New Jerusalem might not be as religiously alluring as Old Jerusalem, for obvious reasons, but it is still a very interesting place of mainly modern buildings. There are tourist attractions for all lovers of the arts, theatre and music. The Supreme Court building is sited there, as well as the Knesset (Israeli Parliament), the Promenade, Ammunition Hill, Yad Vashem Holocaust Memorial Museum, the Monastery of the Cross, Elias Monastery and the YMCA building. There is also the Israel Museum, the Biblical Zoo - Ein Ya'el - which offers workshops in biblical art and craft, and the Makhane Yehuda Market, which has a wide variety of food, processed and agricultural, and bargains on imperishable goods.
In addition to the Israel Museum and Yad Vashemn, there are many more museums in New Jerusalem, such as, the Natural History Museum, the Bloomfield Science Museum, the Rockefeller Museum, the Bible Lands Museum, the Islamic Art Museum, the Old Yishuv Court Museum, the Armenian Museum and the Museum of Italian Jewish Art.
New Jerusalem's nightlife has much to offer.

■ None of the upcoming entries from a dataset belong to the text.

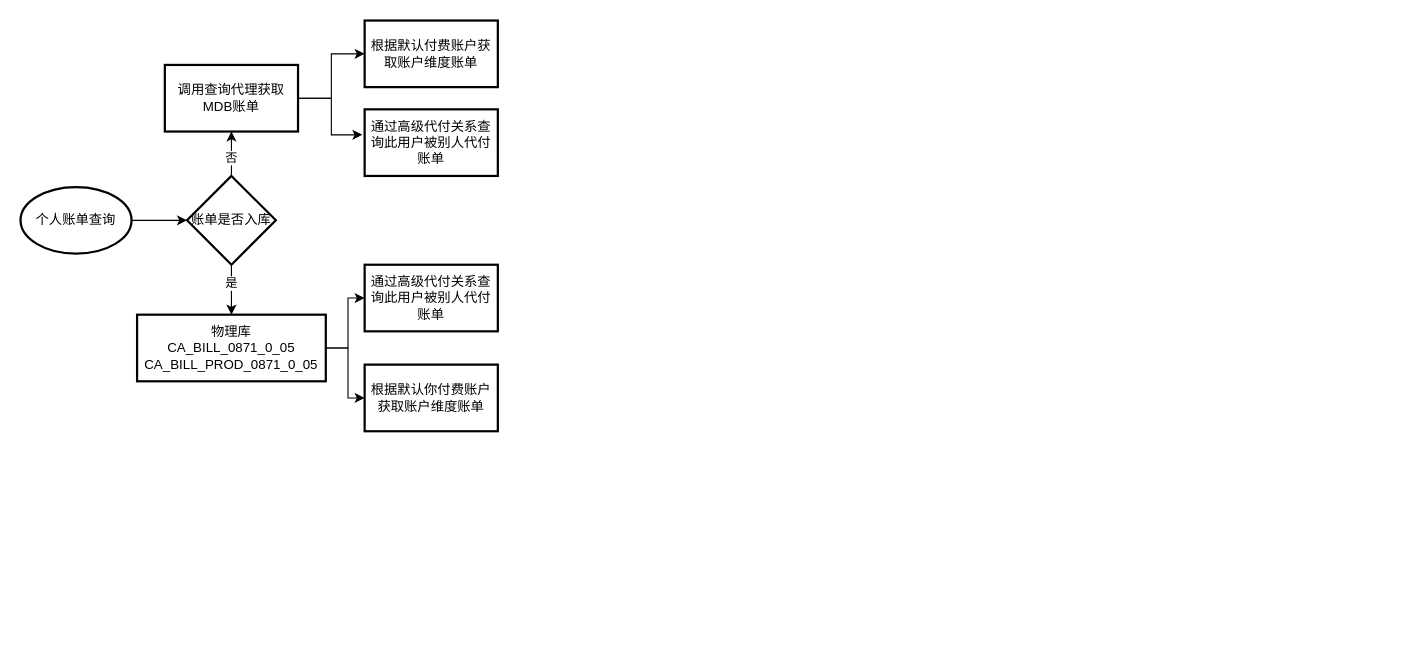
Earlier version of the draw.io diagram 未命名绘图.drawio (315944211/doc). Source tidied: cells renumbered, new cells numbered last; positions are measured from the earlier drawing's top-left corner, leaving out a move shared by most shapes. Both pictures are drawn from the tidied source at 111%, with x=0, y=0 at pixel (20, 20).
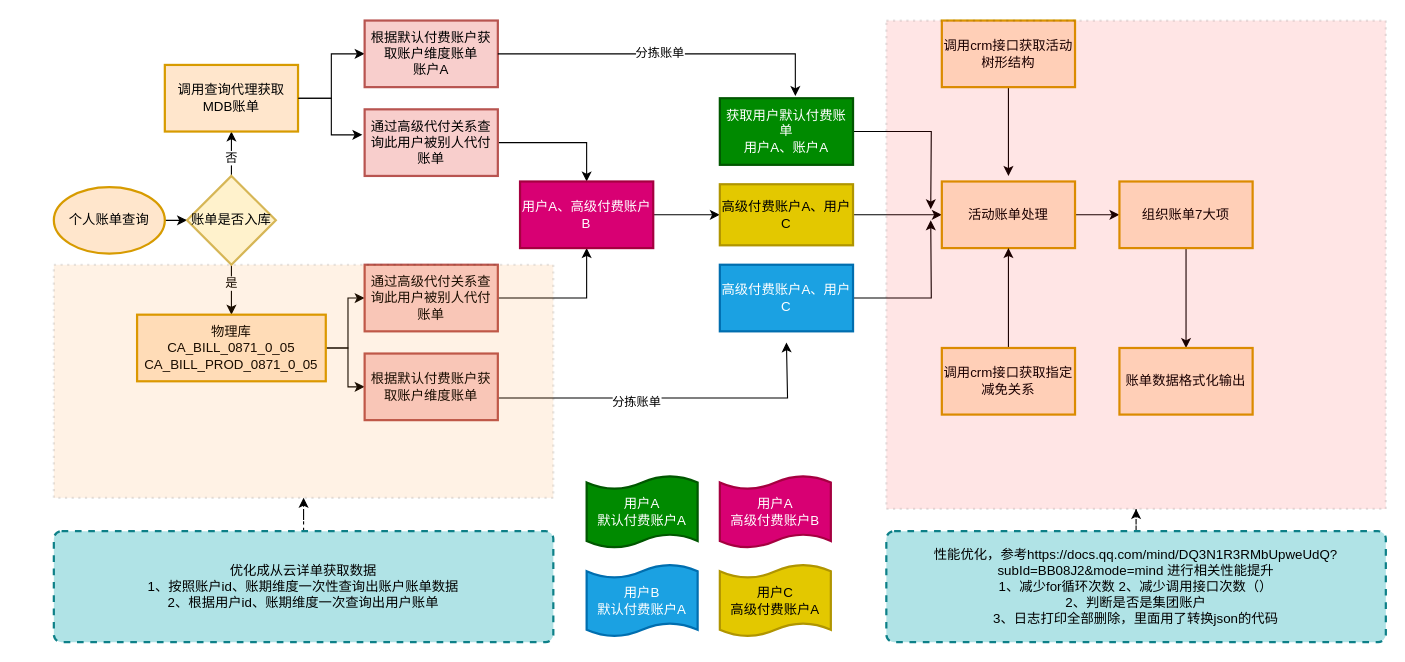
The same page after the edit.

Commit message (it also covers changes not shown here):
更新未命名绘图.drawio

Diff of the diagram source:
```diff
@@
-    <mxCell id="3" value="个人账单查询" style="strokeWidth=2;html=1;shape=mxgraph.flowchart.start_1;whiteSpace=wrap;" parent="1" vertex="1">
-      <mxGeometry y="150" width="100" height="60" as="geometry" />
+    <mxCell id="3" value="个人账单查询" style="strokeWidth=2;html=1;shape=mxgraph.flowchart.start_1;whiteSpace=wrap;fillColor=#ffe6cc;strokeColor=#d79b00;" parent="1" vertex="1">
+      <mxGeometry x="30" y="150" width="100" height="60" as="geometry" />
     </mxCell>
@@
-    <mxCell id="8" value="账单是否入库" style="rhombus;whiteSpace=wrap;html=1;strokeWidth=2;" parent="1" vertex="1">
+    <mxCell id="8" value="账单是否入库" style="rhombus;whiteSpace=wrap;html=1;strokeWidth=2;fillColor=#fff2cc;strokeColor=#d6b656;" parent="1" vertex="1">
       <mxGeometry x="150" y="140" width="80" height="80" as="geometry" />
     </mxCell>
@@
-    <mxCell id="10" value="调用查询代理获取MDB账单" style="whiteSpace=wrap;html=1;strokeWidth=2;" parent="1" vertex="1">
+    <mxCell id="10" value="调用查询代理获取MDB账单" style="whiteSpace=wrap;html=1;strokeWidth=2;fillColor=#ffe6cc;strokeColor=#d79b00;" parent="1" vertex="1">
       <mxGeometry x="130" y="40" width="120" height="60" as="geometry" />
     </mxCell>
@@
-    <mxCell id="13" value="物理库&lt;br&gt;&lt;div data-mind-map-text=&quot;[{&amp;quot;paragraphProps&amp;quot;:{&amp;quot;type&amp;quot;:&amp;quot;paragraph&amp;quot;,&amp;quot;textAlign&amp;quot;:0,&amp;quot;lineSpacing&amp;quot;:1.4},&amp;quot;isComplete&amp;quot;:true,&amp;quot;textProps&amp;quot;:[{&amp;quot;type&amp;quot;:&amp;quot;text&amp;quot;,&amp;quot;text&amp;quot;:&amp;quot;CA_BILL_0871_0_05&amp;quot;,&amp;quot;color&amp;quot;:&amp;quot;#1f1f1f&amp;quot;,&amp;quot;fontWeight&amp;quot;:400,&amp;quot;fontSize&amp;quot;:14,&amp;quot;fontFamily&amp;quot;:&amp;quot;\&amp;quot;Helvetica Neue\&amp;quot;, Helvetica, \&amp;quot;PingFang SC\&amp;quot;, \&amp;quot;Microsoft YaHei\&amp;quot;, \&amp;quot;Source Han Sans SC\&amp;quot;, \&amp;quot;Noto Sans CJK SC\&amp;quot;, \&amp;quot;WenQuanYi Micro Hei\&amp;quot;, sans-serif&amp;quot;,&amp;quot;italic&amp;quot;:false,&amp;quot;underline&amp;quot;:false,&amp;quot;strike&amp;quot;:false}]}]&quot;&gt;CA_BILL_0871_0_05&lt;br&gt;&lt;div data-mind-map-text=&quot;[{&amp;quot;paragraphProps&amp;quot;:{&amp;quot;type&amp;quot;:&amp;quot;paragraph&amp;quot;,&amp;quot;textAlign&amp;quot;:0,&amp;quot;lineSpacing&amp;quot;:1.4},&amp;quot;isComplete&amp;quot;:true,&amp;quot;textProps&amp;quot;:[{&amp;quot;type&amp;quot;:&amp;quot;text&amp;quot;,&amp;quot;text&amp;quot;:&amp;quot;CA_BILL_PROD_0871_0_05&amp;quot;,&amp;quot;color&amp;quot;:&amp;quot;#1f1f1f&amp;quot;,&amp;quot;fontWeight&amp;quot;:400,&amp;quot;fontSize&amp;quot;:14,&amp;quot;fontFamily&amp;quot;:&amp;quot;\&amp;quot;Helvetica Neue\&amp;quot;, Helvetica, \&amp;quot;PingFang SC\&amp;quot;, \&amp;quot;Microsoft YaHei\&amp;quot;, \&amp;quot;Source Han Sans SC\&amp;quot;, \&amp;quot;Noto Sans CJK SC\&amp;quot;, \&amp;quot;WenQuanYi Micro Hei\&amp;quot;, sans-serif&amp;quot;,&amp;quot;italic&amp;quot;:false,&amp;quot;underline&amp;quot;:false,&amp;quot;strike&amp;quot;:false}]}]&quot;&gt;CA_BILL_PROD_0871_0_05&lt;/div&gt;&lt;/div&gt;" style="whiteSpace=wrap;html=1;strokeWidth=2;" parent="1" vertex="1">
+    <mxCell id="13" value="物理库&lt;br&gt;&lt;div data-mind-map-text=&quot;[{&amp;quot;paragraphProps&amp;quot;:{&amp;quot;type&amp;quot;:&amp;quot;paragraph&amp;quot;,&amp;quot;textAlign&amp;quot;:0,&amp;quot;lineSpacing&amp;quot;:1.4},&amp;quot;isComplete&amp;quot;:true,&amp;quot;textProps&amp;quot;:[{&amp;quot;type&amp;quot;:&amp;quot;text&amp;quot;,&amp;quot;text&amp;quot;:&amp;quot;CA_BILL_0871_0_05&amp;quot;,&amp;quot;color&amp;quot;:&amp;quot;#1f1f1f&amp;quot;,&amp;quot;fontWeight&amp;quot;:400,&amp;quot;fontSize&amp;quot;:14,&amp;quot;fontFamily&amp;quot;:&amp;quot;\&amp;quot;Helvetica Neue\&amp;quot;, Helvetica, \&amp;quot;PingFang SC\&amp;quot;, \&amp;quot;Microsoft YaHei\&amp;quot;, \&amp;quot;Source Han Sans SC\&amp;quot;, \&amp;quot;Noto Sans CJK SC\&amp;quot;, \&amp;quot;WenQuanYi Micro Hei\&amp;quot;, sans-serif&amp;quot;,&amp;quot;italic&amp;quot;:false,&amp;quot;underline&amp;quot;:false,&amp;quot;strike&amp;quot;:false}]}]&quot;&gt;CA_BILL_0871_0_05&lt;br&gt;&lt;div data-mind-map-text=&quot;[{&amp;quot;paragraphProps&amp;quot;:{&amp;quot;type&amp;quot;:&amp;quot;paragraph&amp;quot;,&amp;quot;textAlign&amp;quot;:0,&amp;quot;lineSpacing&amp;quot;:1.4},&amp;quot;isComplete&amp;quot;:true,&amp;quot;textProps&amp;quot;:[{&amp;quot;type&amp;quot;:&amp;quot;text&amp;quot;,&amp;quot;text&amp;quot;:&amp;quot;CA_BILL_PROD_0871_0_05&amp;quot;,&amp;quot;color&amp;quot;:&amp;quot;#1f1f1f&amp;quot;,&amp;quot;fontWeight&amp;quot;:400,&amp;quot;fontSize&amp;quot;:14,&amp;quot;fontFamily&amp;quot;:&amp;quot;\&amp;quot;Helvetica Neue\&amp;quot;, Helvetica, \&amp;quot;PingFang SC\&amp;quot;, \&amp;quot;Microsoft YaHei\&amp;quot;, \&amp;quot;Source Han Sans SC\&amp;quot;, \&amp;quot;Noto Sans CJK SC\&amp;quot;, \&amp;quot;WenQuanYi Micro Hei\&amp;quot;, sans-serif&amp;quot;,&amp;quot;italic&amp;quot;:false,&amp;quot;underline&amp;quot;:false,&amp;quot;strike&amp;quot;:false}]}]&quot;&gt;CA_BILL_PROD_0871_0_05&lt;/div&gt;&lt;/div&gt;" style="whiteSpace=wrap;html=1;strokeWidth=2;fillColor=#ffe6cc;strokeColor=#d79b00;" parent="1" vertex="1">
       <mxGeometry x="105" y="265" width="170" height="60" as="geometry" />
     </mxCell>
-    <mxCell id="14" value="根据默认付费账户获取账户维度账单" style="whiteSpace=wrap;html=1;strokeWidth=2;" parent="1" vertex="1">
+    <mxCell id="14" value="根据默认付费账户获取账户维度账单&lt;br&gt;账户A" style="whiteSpace=wrap;html=1;strokeWidth=2;fillColor=#f8cecc;strokeColor=#b85450;" parent="1" vertex="1">
       <mxGeometry x="310" width="120" height="60" as="geometry" />
     </mxCell>
+    <mxCell id="19" style="edgeStyle=orthogonalEdgeStyle;rounded=0;jettySize=auto;html=1;" parent="1" edge="1" source="15">
+      <mxGeometry relative="1" as="geometry">
+        <mxPoint x="690" y="290" as="targetPoint" />
+        <Array as="points">
+          <mxPoint x="691" y="340" />
+        </Array>
+      </mxGeometry>
+    </mxCell>
+    <mxCell id="20" value="分拣账单" style="edgeLabel;html=1;align=center;verticalAlign=middle;" parent="19" vertex="1">
+      <mxGeometry x="-0.2" y="-3" relative="1" as="geometry" />
+    </mxCell>
-    <mxCell id="15" value="根据默认你付费账户获取账户维度账单" style="whiteSpace=wrap;html=1;strokeWidth=2;" parent="1" vertex="1">
-      <mxGeometry x="310" y="310" width="120" height="60" as="geometry" />
+    <mxCell id="15" value="根据默认付费账户获取账户维度账单" style="whiteSpace=wrap;html=1;strokeWidth=2;fillColor=#f8cecc;strokeColor=#b85450;" parent="1" vertex="1">
+      <mxGeometry x="310" y="300" width="120" height="60" as="geometry" />
     </mxCell>
+    <mxCell id="21" style="edgeStyle=orthogonalEdgeStyle;rounded=0;jettySize=auto;html=1;" parent="1" edge="1" source="16" target="30">
+      <mxGeometry relative="1" as="geometry" />
+    </mxCell>
-    <mxCell id="16" value="通过高级代付关系查询此用户被别人代付账单" style="whiteSpace=wrap;html=1;strokeWidth=2;" parent="1" vertex="1">
+    <mxCell id="16" value="通过高级代付关系查询此用户被别人代付账单" style="whiteSpace=wrap;html=1;strokeWidth=2;fillColor=#f8cecc;strokeColor=#b85450;" parent="1" vertex="1">
       <mxGeometry x="310" y="80" width="120" height="60" as="geometry" />
     </mxCell>
+    <mxCell id="22" style="edgeStyle=orthogonalEdgeStyle;rounded=0;jettySize=auto;html=1;entryX=0.5;entryY=1;entryDx=0;entryDy=0;" parent="1" edge="1" source="17" target="30">
+      <mxGeometry relative="1" as="geometry" />
+    </mxCell>
-    <mxCell id="17" value="通过高级代付关系查询此用户被别人代付账单" style="whiteSpace=wrap;html=1;strokeWidth=2;" parent="1" vertex="1">
+    <mxCell id="17" value="通过高级代付关系查询此用户被别人代付账单" style="whiteSpace=wrap;html=1;strokeWidth=2;fillColor=#f8cecc;strokeColor=#b85450;" parent="1" vertex="1">
       <mxGeometry x="310" y="220" width="120" height="60" as="geometry" />
     </mxCell>
@@
+    <mxCell id="23" style="edgeStyle=orthogonalEdgeStyle;rounded=0;jettySize=auto;html=1;" parent="1" edge="1" source="24">
+      <mxGeometry relative="1" as="geometry">
+        <mxPoint x="820" y="170" as="targetPoint" />
+      </mxGeometry>
+    </mxCell>
+    <mxCell id="24" value="获取用户默认付费账单&lt;br&gt;用户A、账户A" style="whiteSpace=wrap;html=1;strokeWidth=2;fillColor=#008a00;fontColor=#ffffff;strokeColor=#005700;" parent="1" vertex="1">
+      <mxGeometry x="630" y="70" width="120" height="60" as="geometry" />
+    </mxCell>
+    <mxCell id="25" value="用户A&lt;br&gt;默认付费账户A" style="shape=tape;whiteSpace=wrap;html=1;strokeWidth=2;size=0.19;fillColor=#008a00;strokeColor=#005700;fontColor=#ffffff;" parent="1" vertex="1">
+      <mxGeometry x="510" y="410" width="100" height="65" as="geometry" />
+    </mxCell>
+    <mxCell id="26" value="用户A&lt;br&gt;高级付费账户B" style="shape=tape;whiteSpace=wrap;html=1;strokeWidth=2;size=0.19;fillColor=#d80073;fontColor=#ffffff;strokeColor=#A50040;" parent="1" vertex="1">
+      <mxGeometry x="630" y="410" width="100" height="65" as="geometry" />
+    </mxCell>
+    <mxCell id="27" value="用户B&lt;br&gt;默认付费账户A" style="shape=tape;whiteSpace=wrap;html=1;strokeWidth=2;size=0.19;fillColor=#1ba1e2;strokeColor=#006EAF;fontColor=#ffffff;" parent="1" vertex="1">
+      <mxGeometry x="510" y="490" width="100" height="65" as="geometry" />
+    </mxCell>
+    <mxCell id="28" value="用户C&lt;br&gt;高级付费账户A" style="shape=tape;whiteSpace=wrap;html=1;strokeWidth=2;size=0.19;fillColor=#e3c800;fontColor=#000000;strokeColor=#B09500;" parent="1" vertex="1">
+      <mxGeometry x="630" y="490" width="100" height="65" as="geometry" />
+    </mxCell>
+    <mxCell id="29" style="edgeStyle=orthogonalEdgeStyle;rounded=0;jettySize=auto;html=1;" parent="1" edge="1" source="30" target="32">
+      <mxGeometry relative="1" as="geometry" />
+    </mxCell>
+    <mxCell id="30" value="用户A、高级付费账户B" style="whiteSpace=wrap;html=1;strokeWidth=2;fillColor=#d80073;fontColor=#ffffff;strokeColor=#A50040;" parent="1" vertex="1">
+      <mxGeometry x="450" y="145" width="120" height="60" as="geometry" />
+    </mxCell>
+    <mxCell id="31" style="edgeStyle=orthogonalEdgeStyle;rounded=0;jettySize=auto;html=1;entryX=0;entryY=0.5;entryDx=0;entryDy=0;" parent="1" edge="1" source="32" target="38">
+      <mxGeometry relative="1" as="geometry" />
+    </mxCell>
+    <mxCell id="32" value="高级付费账户A、用户C" style="whiteSpace=wrap;html=1;strokeWidth=2;fillColor=#e3c800;fontColor=#000000;strokeColor=#B09500;" parent="1" vertex="1">
+      <mxGeometry x="630" y="147.5" width="120" height="55" as="geometry" />
+    </mxCell>
+    <mxCell id="33" style="edgeStyle=orthogonalEdgeStyle;rounded=0;jettySize=auto;html=1;" parent="1" edge="1" source="34">
+      <mxGeometry relative="1" as="geometry">
+        <mxPoint x="820" y="180" as="targetPoint" />
+      </mxGeometry>
+    </mxCell>
+    <mxCell id="34" value="高级付费账户A、用户C" style="whiteSpace=wrap;html=1;strokeWidth=2;fillColor=#1ba1e2;fontColor=#ffffff;strokeColor=#006EAF;" parent="1" vertex="1">
+      <mxGeometry x="630" y="220" width="120" height="60" as="geometry" />
+    </mxCell>
+    <mxCell id="35" style="edgeStyle=orthogonalEdgeStyle;rounded=0;jettySize=auto;html=1;entryX=0.567;entryY=-0.033;entryDx=0;entryDy=0;entryPerimeter=0;" parent="1" edge="1" source="14" target="24">
+      <mxGeometry relative="1" as="geometry" />
+    </mxCell>
+    <mxCell id="36" value="分拣账单" style="edgeLabel;html=1;align=center;verticalAlign=middle;" parent="35" vertex="1">
+      <mxGeometry x="-0.05" y="2" relative="1" as="geometry" />
+    </mxCell>
+    <mxCell id="37" style="edgeStyle=orthogonalEdgeStyle;rounded=0;jettySize=auto;html=1;" parent="1" edge="1" source="38" target="44">
+      <mxGeometry relative="1" as="geometry" />
+    </mxCell>
+    <mxCell id="38" value="活动账单处理" style="whiteSpace=wrap;html=1;strokeWidth=2;fillColor=#ffe6cc;strokeColor=#d79b00;" parent="1" vertex="1">
+      <mxGeometry x="830" y="145" width="120" height="60" as="geometry" />
+    </mxCell>
+    <mxCell id="39" style="edgeStyle=orthogonalEdgeStyle;rounded=0;jettySize=auto;html=1;" parent="1" edge="1" source="40">
+      <mxGeometry relative="1" as="geometry">
+        <mxPoint x="890" y="140" as="targetPoint" />
+      </mxGeometry>
+    </mxCell>
+    <mxCell id="40" value="调用crm接口获取活动树形结构" style="whiteSpace=wrap;html=1;strokeWidth=2;fillColor=#ffe6cc;strokeColor=#d79b00;" parent="1" vertex="1">
+      <mxGeometry x="830" width="120" height="60" as="geometry" />
+    </mxCell>
+    <mxCell id="41" style="edgeStyle=orthogonalEdgeStyle;rounded=0;jettySize=auto;html=1;" parent="1" edge="1" source="42" target="38">
+      <mxGeometry relative="1" as="geometry" />
+    </mxCell>
+    <mxCell id="42" value="调用crm接口获取指定减免关系" style="whiteSpace=wrap;html=1;strokeWidth=2;fillColor=#ffe6cc;strokeColor=#d79b00;" parent="1" vertex="1">
+      <mxGeometry x="830" y="295" width="120" height="60" as="geometry" />
+    </mxCell>
+    <mxCell id="43" style="edgeStyle=orthogonalEdgeStyle;rounded=0;jettySize=auto;html=1;" parent="1" edge="1" source="44" target="45">
+      <mxGeometry relative="1" as="geometry" />
+    </mxCell>
+    <mxCell id="44" value="组织账单7大项" style="whiteSpace=wrap;html=1;strokeWidth=2;fillColor=#ffe6cc;strokeColor=#d79b00;" parent="1" vertex="1">
+      <mxGeometry x="990" y="145" width="120" height="60" as="geometry" />
+    </mxCell>
+    <mxCell id="45" value="账单数据格式化输出" style="whiteSpace=wrap;html=1;strokeWidth=2;fillColor=#ffe6cc;strokeColor=#d79b00;" parent="1" vertex="1">
+      <mxGeometry x="990" y="295" width="120" height="60" as="geometry" />
+    </mxCell>
+    <mxCell id="46" style="rounded=0;whiteSpace=wrap;html=1;absoluteArcSize=1;arcSize=14;strokeWidth=2;dashed=1;opacity=10;fillColor=#FF8000;strokeColor=default;dashPattern=1 2;" parent="1" vertex="1">
+      <mxGeometry x="30" y="220" width="450" height="210" as="geometry" />
+    </mxCell>
+    <mxCell id="47" style="edgeStyle=orthogonalEdgeStyle;rounded=0;jettySize=auto;html=1;dashed=1;" parent="1" edge="1" source="48" target="46">
+      <mxGeometry relative="1" as="geometry" />
+    </mxCell>
+    <mxCell id="48" value="优化成从云详单获取数据&lt;br&gt;1、按照账户id、账期维度一次性查询出账户账单数据&lt;br&gt;2、根据用户id、账期维度一次查询出用户账单" style="rounded=1;whiteSpace=wrap;html=1;absoluteArcSize=1;arcSize=14;strokeWidth=2;fillColor=#b0e3e6;strokeColor=#0e8088;dashed=1;" parent="1" vertex="1">
+      <mxGeometry x="30" y="460" width="450" height="100" as="geometry" />
+    </mxCell>
+    <mxCell id="49" style="rounded=0;whiteSpace=wrap;html=1;absoluteArcSize=1;arcSize=14;strokeWidth=2;dashed=1;opacity=10;fillColor=#FF0000;strokeColor=default;dashPattern=1 2;" parent="1" vertex="1">
+      <mxGeometry x="780" width="450" height="440" as="geometry" />
+    </mxCell>
+    <mxCell id="50" style="edgeStyle=orthogonalEdgeStyle;rounded=0;jettySize=auto;html=1;dashed=1;" parent="1" edge="1" source="51" target="49">
+      <mxGeometry relative="1" as="geometry" />
+    </mxCell>
+    <mxCell id="51" value="性能优化，参考https://docs.qq.com/mind/DQ3N1R3RMbUpweUdQ?subId=BB08J2&amp;amp;mode=mind 进行相关性能提升&lt;br&gt;1、减少for循环次数 2、减少调用接口次数（&lt;span style=&quot;background-color: transparent; color: light-dark(rgb(0, 0, 0), rgb(255, 255, 255));&quot;&gt;）&lt;/span&gt;&lt;br&gt;2、判断是否是集团账户&lt;br&gt;3、日志打印全部删除，里面用了转换json的代码" style="rounded=1;whiteSpace=wrap;html=1;absoluteArcSize=1;arcSize=14;strokeWidth=2;fillColor=#b0e3e6;strokeColor=#0e8088;dashed=1;" parent="1" vertex="1">
+      <mxGeometry x="780" y="460" width="450" height="100" as="geometry" />
+    </mxCell>
```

There are some popular areas among the young, such as the German Colony, the Ben Yehuda pedestrian mall, Shlomtsiyon HaMalka Street, and the Russian Compound. Also, for the young and young-at-heart, there is the Time Elevator, an interactive, three-dimensional presentation on the history of Jerusalem), the Armon HaNatsiv tunnels, beautiful botanical gardens and the hands-on interactive exhibits at the Bloomfield Science Museum.
The city's culinary offerings are as varied and numerous as its historic sites. There is something for every palate. There are Bohemian gourmet restaurants, eateries where the food is cooked slowly over ancient stoves, stylish coffee shops, various ethnic restaurants, fast food outlets and bustling night time bars. And there is no shortage of places to stay. From luxury hotels to affordable youth hostels, New Jerusalem is big on accommodation for tourists.
New Jerusalem, Israel, might not be the place where Christians will spend eternity in the bosom of Jesus, but it is indeed a place that will keep you touring forever. It is a cradle of religion, a culture lover's paradise, a haven for historians and heritage tourists, and a food lover's foretaste of glory divine. For Family and Religion, which visited recently, it was a feature writer's overload, so many interesting things and places to see and write about, in a limited number of words. There must be another tour.